Even for companies with entire workstreams on hold, much of their normal activity will return eventually, and being prepared is key. Preparation now will prevent lag later, as science, technology, engineering and mathematics (STEM) employees are brought up to speed and reboarded. Especially in industries that are moving ahead with completely new workflows, there’s no time to waste on ineffective training.
No matter where your department is currently positioned, now is a great time to reevaluate some common training approaches and consider three proven STEM training strategies that are more important than ever:
1. Focus on Performance Support Over Training
Your company may have had some difficulties transitioning to a new operational model in the face of COVID-19, which is understandable. There’s been major upheaval. But the traditional L&D training approach may also be a contributing factor, because it often fails during times of immediate need.
When many people think of training, the most readily available image is a seminar or materials offered in advance of an issue rather than concurrently. When using this fallback method, trainees often struggle to recall a symposium from several months ago when it’s actually time to perform a task they learned there. This approach can result in breakdowns and lags.
Instead of following this “training in advance” model, try building performance support materials, such as process maps, that learners can use as a resource for task completion. In instances where processes are evolving or unclear — a common occurrence during a pandemic — process maps also need to include tips for collaborative project management.
Schedule operational conversations with other department heads so you can make accurate note of evolving processes. These discussions may be time- and cost-intensive, but they will result in more effective support materials and greater operational efficiency down the line.
2. Develop Behavior Before Knowledge
Knowledge capture has always been a key conversation in STEM-related fields, but (perhaps counterintuitively) training that values knowledge over behavioral development can be inefficient. Employees need to be clear on behavioral expectations before knowledge can have value or take root, which is why it makes sense to implement an L&D approach that provides only the necessary amount of knowledge to perform tasks.

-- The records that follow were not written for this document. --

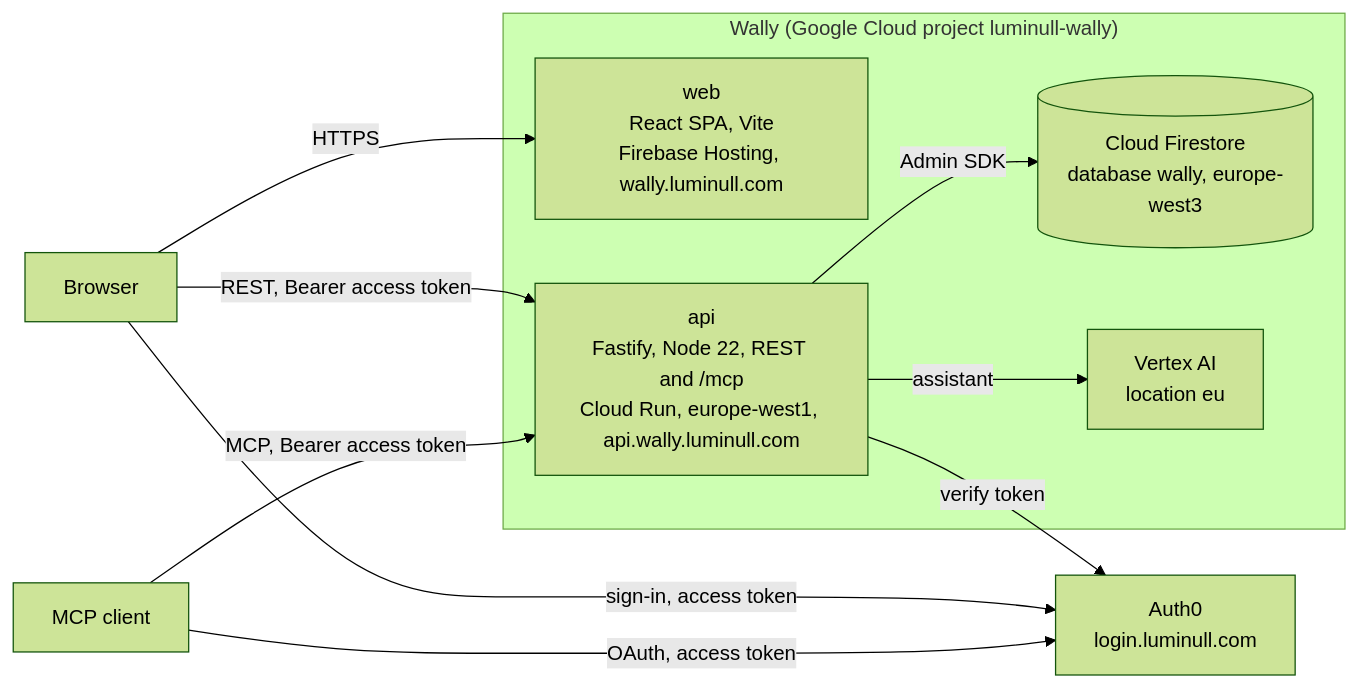
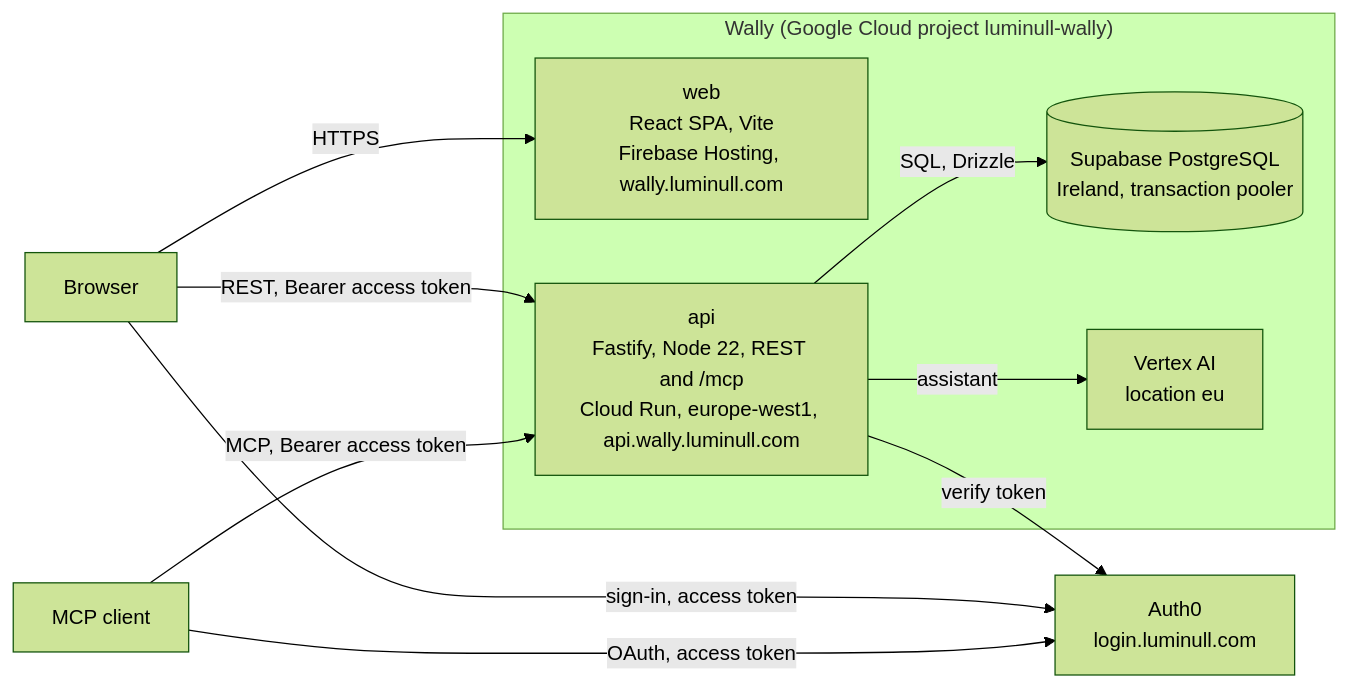
Before and after one commit to milad-luminull/wally: the second of 2 diagrams in docs/architecture/overview.md, drawn with Mermaid (forest theme). The commit also changed other lines of this file and 168 other files, not shown here.

First line of the commit message:
feat(api): PostgreSQL foundation — schema, local database, test harness, withTransaction (slice 1) (#87)

````diff
--- a/docs/architecture/overview.md
+++ b/docs/architecture/overview.md
@@ -35,20 +35,20 @@
 ```mermaid
 flowchart LR
   browser["Browser"]
   host["MCP client"]
   auth0["Auth0<br/>login.luminull.com"]
   subgraph wally["Wally (Google Cloud project luminull-wally)"]
     web["web<br/>React SPA, Vite<br/>Firebase Hosting, wally.luminull.com"]
     api["api<br/>Fastify, Node 22, REST and /mcp<br/>Cloud Run, europe-west1, api.wally.luminull.com"]
-    store[("Cloud Firestore<br/>database wally, europe-west3")]
+    store[("Supabase PostgreSQL<br/>Ireland, transaction pooler")]
     model["Vertex AI<br/>location eu"]
   end
   browser -->|HTTPS| web
   browser -->|sign-in, access token| auth0
   host -->|OAuth, access token| auth0
   browser -->|REST, Bearer access token| api
   host -->|MCP, Bearer access token| api
   api -->|verify token| auth0
-  api -->|Admin SDK| store
+  api -->|SQL, Drizzle| store
   api -->|assistant| model
 ```
````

This process can be especially tricky to negotiate in a post-COVID-19 environment. With a massive amount of experienced employees exiting the workforce — due to retirements and COVID-19 — and carrying knowledge out the door with them, there’s an understandable impulse to correct the issue by building that knowledge base back up.
Now more than ever, we need to use knowledge as a catalyst for best practice behavior and then support the development of knowledge through applied experience, rather than starting with knowledge capture as a primary goal.
3. Train Within Workflow Rather Than Separately
Retention improves when the conditions of learning match the conditions of application as closely as possible. Make it a goal to deliver behavior-focused performance support using methods that echo learners’ required tasks.
Before COVID-19, this strategy meant avoiding training formats that pulled people off the floor and put them in a classroom to learn about tasks they’d be expected to perform back on the floor. Over-the-shoulder training was a much-preferred method. Now, with a largely remote workforce, workflow training requires screen sharing and online “ride-alongs.”
Since you want trainees to encode information the way they will recall it, it’s also crucial to alter your learning materials to reflect the new workflow. If employees are suddenly troubleshooting machine processes remotely, for example, retraining them will require building new support materials that reflect the change rather than continuing with old resources and expecting your trainees to translate them.
With so much changing in a post-coronavirus world, L&D has a lot more slack to pick up, and you and your team are certainly feeling the strain. Unless you’re in a position to bring on additional staff, you and your L&D department probably have more work to do — and fewer people to do it. The resultant resource crunch makes training best practices more important than ever. Regardless of where you are in the L&D evaluation process, the one tool every training department needs most right now is a clear priority structure with buy-in for applying these three approaches to the highest-value tasks.